What to work on: Everything in the records must be copied exactly, apart from the pictures.

Input for this task:
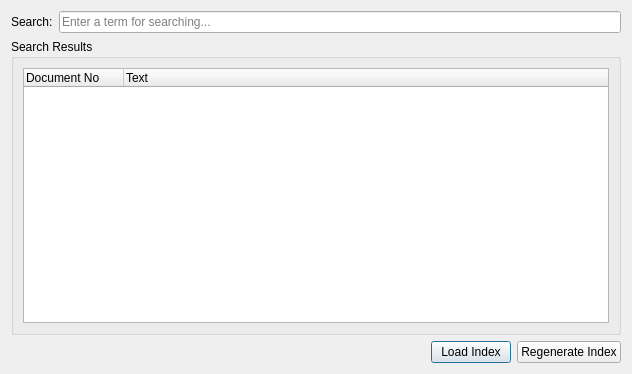
ozancaglayan/SearchEngine, file ui/mainwindow.ui: the form before one commit.
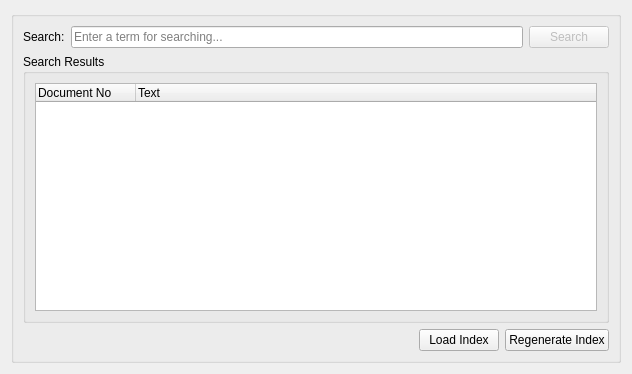
The form after the commit.

Patch:
```diff
--- a/ui/mainwindow.ui
+++ b/ui/mainwindow.ui
@@ -13,6 +13,12 @@
   <property name="windowTitle">
    <string>Search Engine</string>
   </property>
+  <layout class="QGridLayout" name="gridLayout_3">
+   <item row="0" column="0">
+    <widget class="QGroupBox" name="groupBox">
+     <property name="title">
+      <string/>
+     </property>
   <layout class="QGridLayout" name="gridLayout_2">
    <item row="0" column="0">
     <layout class="QHBoxLayout" name="horizontalLayout">
@@ -30,10 +36,20 @@
        </property>
       </widget>
      </item>
+        <item>
+         <widget class="QPushButton" name="pushButtonSearch">
+          <property name="enabled">
+           <bool>false</bool>
+          </property>
+          <property name="text">
+           <string>Search</string>
+          </property>
+         </widget>
+        </item>
     </layout>
    </item>
    <item row="1" column="0">
-    <widget class="QGroupBox" name="groupBox">
+       <widget class="QGroupBox" name="groupBoxSearchResults">
      <property name="title">
       <string>Search Results</string>
      </property>
@@ -66,6 +82,13 @@
    </item>
    <item row="2" column="0">
     <layout class="QHBoxLayout" name="horizontalLayout_2">
+        <item>
+         <widget class="QLabel" name="labelIndexInfo">
+          <property name="text">
+           <string/>
+          </property>
+         </widget>
+        </item>
      <item>
       <spacer name="horizontalSpacer">
        <property name="orientation">
@@ -96,6 +119,11 @@
     </layout>
    </item>
   </layout>
+    </widget>
+   </item>
+  </layout>
+  <zorder>groupBox</zorder>
+  <zorder>horizontalSpacer</zorder>
  </widget>
  <resources/>
  <connections/>
```
Lines whose indentation alone changed are shown as unchanged.
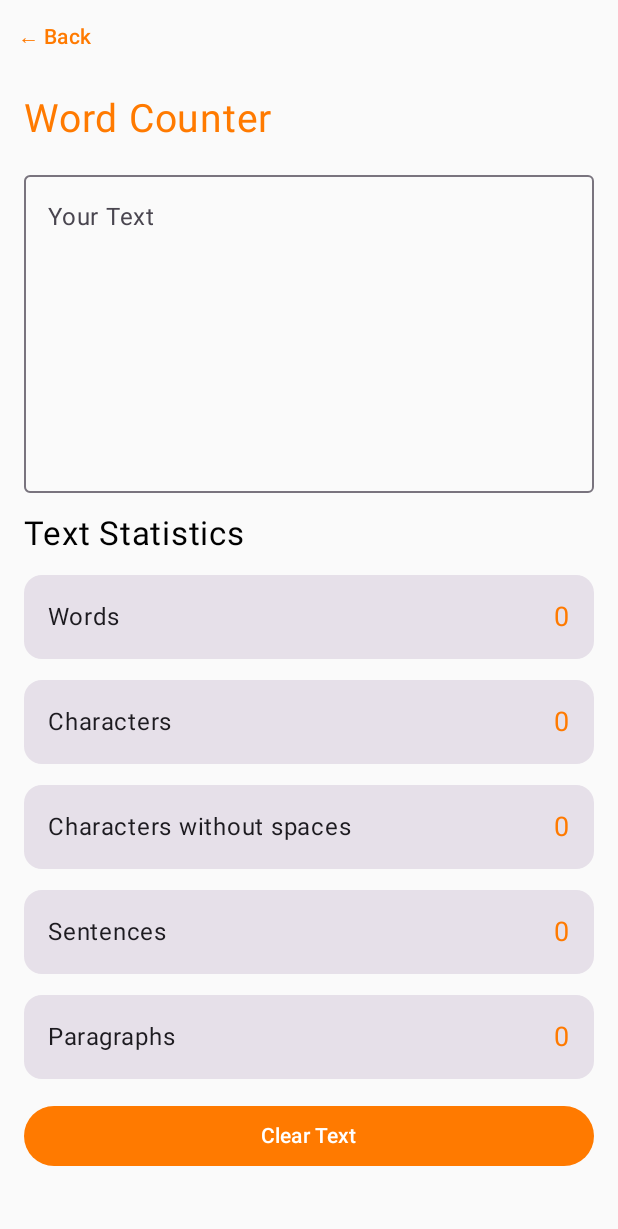
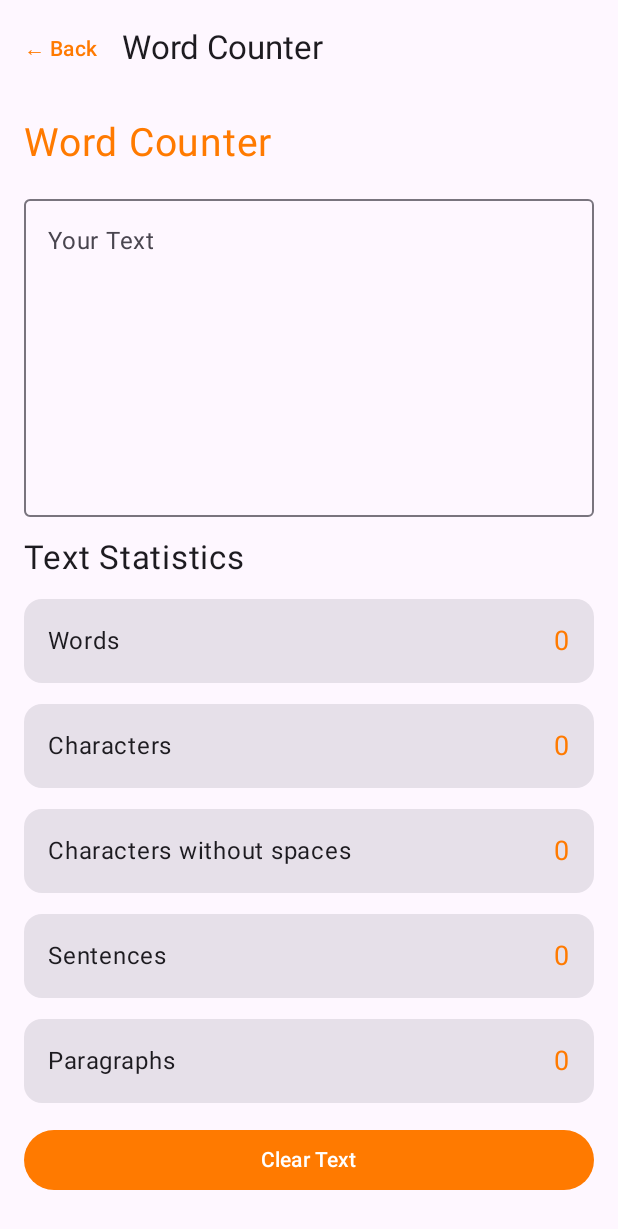
Before and after one commit to kunjamharish43-png/KaamigoX, an Android app built with Jetpack Compose: the screen it shows after launch (MainActivity), after a tap on "Word Counter", on a phone screen of 412 x 824 dp. Shown: the top 1229 px of the screen. Run offline under Robolectric (Android 15) with nearby library versions, the phone set to English and light mode, and no system bars.

Commit message:
Refactor MainActivity layout with Scaffold
Refactor MainActivity to use Scaffold and improve layout.

```diff
--- a/app/src/main/java/com/kaamigox/app/MainActivity.kt
+++ b/app/src/main/java/com/kaamigox/app/MainActivity.kt
@@ -11,15 +11,17 @@ import androidx.compose.foundation.lazy.items
 import androidx.compose.material3.*
 import androidx.compose.runtime.*
 import androidx.compose.ui.Modifier
+import androidx.compose.ui.graphics.Color
 import androidx.compose.ui.unit.dp
 
 class MainActivity : ComponentActivity() {
     override fun onCreate(savedInstanceState: Bundle?) {
         super.onCreate(savedInstanceState)
+
         setContent {
             MaterialTheme(
                 colorScheme = lightColorScheme(
-                    primary = androidx.compose.ui.graphics.Color(0xFFFF7A00)
+                    primary = Color(0xFFFF7A00)
                 )
             ) {
                 KaamigoApp()
@@ -41,32 +43,49 @@ fun KaamigoApp() {
         "Text Encoder / Decoder"
     )
 
-    if (selectedTool == "Calculator") {
-        Column {
-            TextButton(onClick = { selectedTool = "" }) {
-                Text("← Back")
-            }
-            CalculatorTool()
-        }
-    } else if (selectedTool == "Word Counter") {
-        Column {
-            TextButton(onClick = { selectedTool = "" }) {
-                Text("← Back")
-            }
-            WordCounterTool()
-        }
-    } else {
     Scaffold(
         topBar = {
             TopAppBar(
-                    title = { Text("Kaamigo X") }
+                title = {
+                    Text(
+                        if (selectedTool.isEmpty()) {
+                            "Kaamigo X"
+                        } else {
+                            selectedTool
+                        }
+                    )
+                },
+                navigationIcon = {
+                    if (selectedTool.isNotEmpty()) {
+                        TextButton(
+                            onClick = { selectedTool = "" }
+                        ) {
+                            Text("← Back")
+                        }
+                    }
+                }
             )
         }
     ) { padding ->
+
+        Box(
+            modifier = Modifier
+                .fillMaxSize()
+                .padding(padding)
+        ) {
+            when (selectedTool) {
+                "Calculator" -> {
+                    CalculatorTool()
+                }
+
+                "Word Counter" -> {
+                    WordCounterTool()
+                }
+
+                else -> {
                     LazyColumn(
                         modifier = Modifier
                             .fillMaxSize()
-                    .padding(padding)
                             .padding(16.dp)
                     ) {
                         items(tools) { tool ->
@@ -74,7 +93,9 @@ fun KaamigoApp() {
                                 modifier = Modifier
                                     .fillMaxWidth()
                                     .padding(vertical = 6.dp)
-                            .clickable { selectedTool = tool }
+                                    .clickable {
+                                        selectedTool = tool
+                                    }
                             ) {
                                 Text(
                                     text = tool,
@@ -86,3 +107,5 @@ fun KaamigoApp() {
                 }
             }
         }
+    }
+}
```
Lines whose indentation alone changed are shown as unchanged.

Problem solution:
ozancaglayan/SearchEngine, file ui/mainwindow.ui: the form before one commit.
The form after the commit.

Patch:
```diff
--- a/ui/mainwindow.ui
+++ b/ui/mainwindow.ui
@@ -13,6 +13,12 @@
   <property name="windowTitle">
    <string>Search Engine</string>
   </property>
+  <layout class="QGridLayout" name="gridLayout_3">
+   <item row="0" column="0">
+    <widget class="QGroupBox" name="groupBox">
+     <property name="title">
+      <string/>
+     </property>
   <layout class="QGridLayout" name="gridLayout_2">
    <item row="0" column="0">
     <layout class="QHBoxLayout" name="horizontalLayout">
@@ -30,10 +36,20 @@
        </property>
       </widget>
      </item>
+        <item>
+         <widget class="QPushButton" name="pushButtonSearch">
+          <property name="enabled">
+           <bool>false</bool>
+          </property>
+          <property name="text">
+           <string>Search</string>
+          </property>
+         </widget>
+        </item>
     </layout>
    </item>
    <item row="1" column="0">
-    <widget class="QGroupBox" name="groupBox">
+       <widget class="QGroupBox" name="groupBoxSearchResults">
      <property name="title">
       <string>Search Results</string>
      </property>
@@ -66,6 +82,13 @@
    </item>
    <item row="2" column="0">
     <layout class="QHBoxLayout" name="horizontalLayout_2">
+        <item>
+         <widget class="QLabel" name="labelIndexInfo">
+          <property name="text">
+           <string/>
+          </property>
+         </widget>
+        </item>
      <item>
       <spacer name="horizontalSpacer">
        <property name="orientation">
@@ -96,6 +119,11 @@
     </layout>
    </item>
   </layout>
+    </widget>
+   </item>
+  </layout>
+  <zorder>groupBox</zorder>
+  <zorder>horizontalSpacer</zorder>
  </widget>
  <resources/>
  <connections/>
```
Lines whose indentation alone changed are shown as unchanged.
Before and after one commit to kunjamharish43-png/KaamigoX, an Android app built with Jetpack Compose: the screen it shows after launch (MainActivity), after a tap on "Word Counter", on a phone screen of 412 x 824 dp. Shown: the top 1229 px of the screen. Run offline under Robolectric (Android 15) with nearby library versions, the phone set to English and light mode, and no system bars.

Commit message:
Refactor MainActivity layout with Scaffold
Refactor MainActivity to use Scaffold and improve layout.

```diff
--- a/app/src/main/java/com/kaamigox/app/MainActivity.kt
+++ b/app/src/main/java/com/kaamigox/app/MainActivity.kt
@@ -11,15 +11,17 @@ import androidx.compose.foundation.lazy.items
 import androidx.compose.material3.*
 import androidx.compose.runtime.*
 import androidx.compose.ui.Modifier
+import androidx.compose.ui.graphics.Color
 import androidx.compose.ui.unit.dp
 
 class MainActivity : ComponentActivity() {
     override fun onCreate(savedInstanceState: Bundle?) {
         super.onCreate(savedInstanceState)
+
         setContent {
             MaterialTheme(
                 colorScheme = lightColorScheme(
-                    primary = androidx.compose.ui.graphics.Color(0xFFFF7A00)
+                    primary = Color(0xFFFF7A00)
                 )
             ) {
                 KaamigoApp()
@@ -41,32 +43,49 @@ fun KaamigoApp() {
         "Text Encoder / Decoder"
     )
 
-    if (selectedTool == "Calculator") {
-        Column {
-            TextButton(onClick = { selectedTool = "" }) {
-                Text("← Back")
-            }
-            CalculatorTool()
-        }
-    } else if (selectedTool == "Word Counter") {
-        Column {
-            TextButton(onClick = { selectedTool = "" }) {
-                Text("← Back")
-            }
-            WordCounterTool()
-        }
-    } else {
     Scaffold(
         topBar = {
             TopAppBar(
-                    title = { Text("Kaamigo X") }
+                title = {
+                    Text(
+                        if (selectedTool.isEmpty()) {
+                            "Kaamigo X"
+                        } else {
+                            selectedTool
+                        }
+                    )
+                },
+                navigationIcon = {
+                    if (selectedTool.isNotEmpty()) {
+                        TextButton(
+                            onClick = { selectedTool = "" }
+                        ) {
+                            Text("← Back")
+                        }
+                    }
+                }
             )
         }
     ) { padding ->
+
+        Box(
+            modifier = Modifier
+                .fillMaxSize()
+                .padding(padding)
+        ) {
+            when (selectedTool) {
+                "Calculator" -> {
+                    CalculatorTool()
+                }
+
+                "Word Counter" -> {
+                    WordCounterTool()
+                }
+
+                else -> {
                     LazyColumn(
                         modifier = Modifier
                             .fillMaxSize()
-                    .padding(padding)
                             .padding(16.dp)
                     ) {
                         items(tools) { tool ->
@@ -74,7 +93,9 @@ fun KaamigoApp() {
                                 modifier = Modifier
                                     .fillMaxWidth()
                                     .padding(vertical = 6.dp)
-                            .clickable { selectedTool = tool }
+                                    .clickable {
+                                        selectedTool = tool
+                                    }
                             ) {
                                 Text(
                                     text = tool,
@@ -86,3 +107,5 @@ fun KaamigoApp() {
                 }
             }
         }
+    }
+}
```
Lines whose indentation alone changed are shown as unchanged.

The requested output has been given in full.